The countries imposing an embargo hope that by doing so, they will be able to combat growing prices while also meeting the requirements of their own populations.

For example, violent anti-famine protests, such as those witnessed in Indonesia, are being attempted to be avoided. Massive protests against price increases erupted in Indonesia in April.

Indonesia accounts for over 60% of global palm oil production, with a third consumed in the country’s own markets. Last year, it shipped 34.2 million tons of edible oil and developed a wide range of items ranging from cosmetics to food.

Indonesia's embargo had the greatest impact on India, China, Bangladesh, and Pakistan.

Protests against rising bread prices have also begun in Iran and Sudan. Protests against price increases have erupted across Iran in recent days.


Economic attitudes such as the embargo, according to analysts, are a big shock to the international agricultural trading system. This condition leads to a downward spiral of inflation and poverty.

Prices are soaring as each country seeks to supply enough wheat or other agricultural products.

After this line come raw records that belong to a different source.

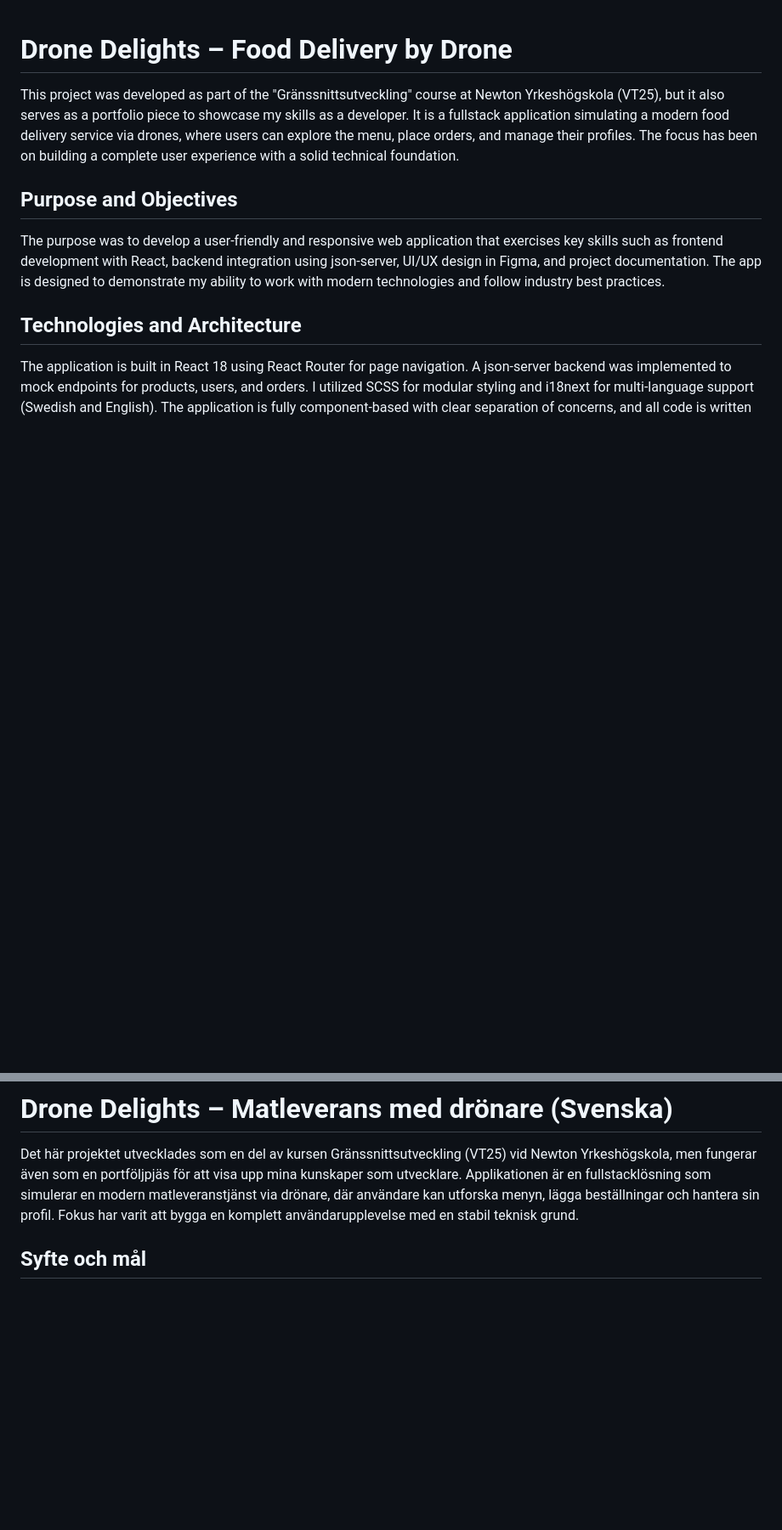
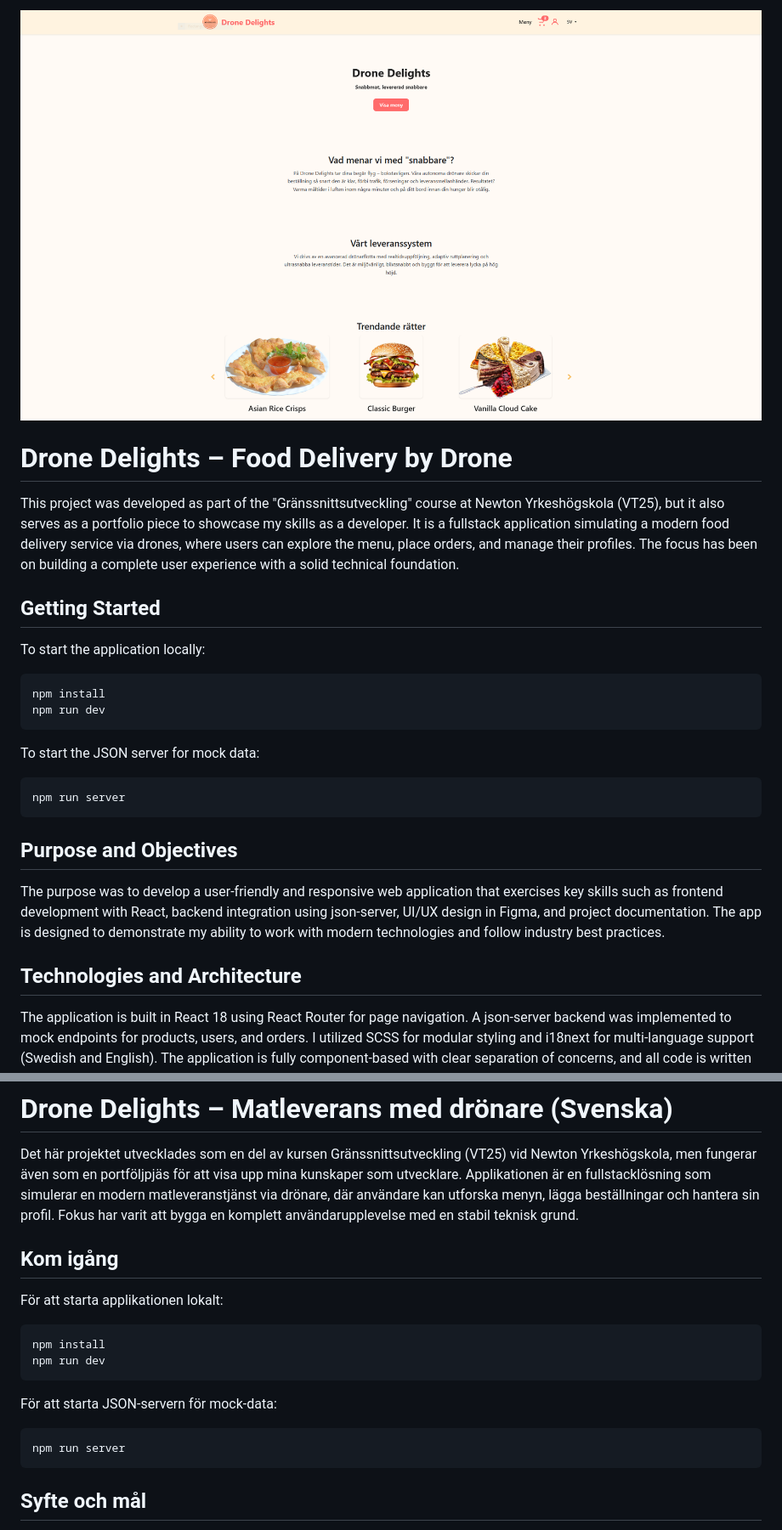
Before and after one commit to KirillPuljavin/Drone-Delighsts-School-Project-, a Markdown page: README.md, 2 parts joined by grey strips. Shown at 85% size. Rendered like a GitHub page; pictures changed too: galleryPics/homepage.png (added); blank space fills up the shorter version.

Commit message:
Add images

```diff
--- a/README.md
+++ b/README.md
@@ -1,6 +1,19 @@
+![Home Page](galleryPics/homepage.png)
+
 # Drone Delights – Food Delivery by Drone
 
 This project was developed as part of the "Gränssnittsutveckling" course at Newton Yrkeshögskola (VT25), but it also serves as a portfolio piece to showcase my skills as a developer. It is a fullstack application simulating a modern food delivery service via drones, where users can explore the menu, place orders, and manage their profiles. The focus has been on building a complete user experience with a solid technical foundation.
+
+## Getting Started
+
+To start the application locally:
+
+    npm install
+    npm run dev
+
+To start the JSON server for mock data:
+
+    npm run server
 
 ## Purpose and Objectives
 
@@ -46,6 +66,17 @@ I look forward to building on this project and using the experience gained in fu
 # Drone Delights – Matleverans med drönare (Svenska)
 
 Det här projektet utvecklades som en del av kursen Gränssnittsutveckling (VT25) vid Newton Yrkeshögskola, men fungerar även som en portföljpjäs för att visa upp mina kunskaper som utvecklare. Applikationen är en fullstacklösning som simulerar en modern matleveranstjänst via drönare, där användare kan utforska menyn, lägga beställningar och hantera sin profil. Fokus har varit att bygga en komplett användarupplevelse med en stabil teknisk grund.
+
+## Kom igång
+
+För att starta applikationen lokalt:
+
+    npm install
+    npm run dev
+
+För att starta JSON-servern för mock-data:
+
+    npm run server
 
 ## Syfte och mål
 
```
Also changed, not shown: other parts of README.md (+7 -0 lines), galleryPics/cart.png (added), galleryPics/checkout.png (added), galleryPics/confirmation.png (added), galleryPics/menu.png (added).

While rising prices attract financial speculation, rising prices return speculation.


Food shortages are projected to intensify as key fertilizer producers, including Russia and China, restrict supplies, putting crops in previously supplied countries at danger.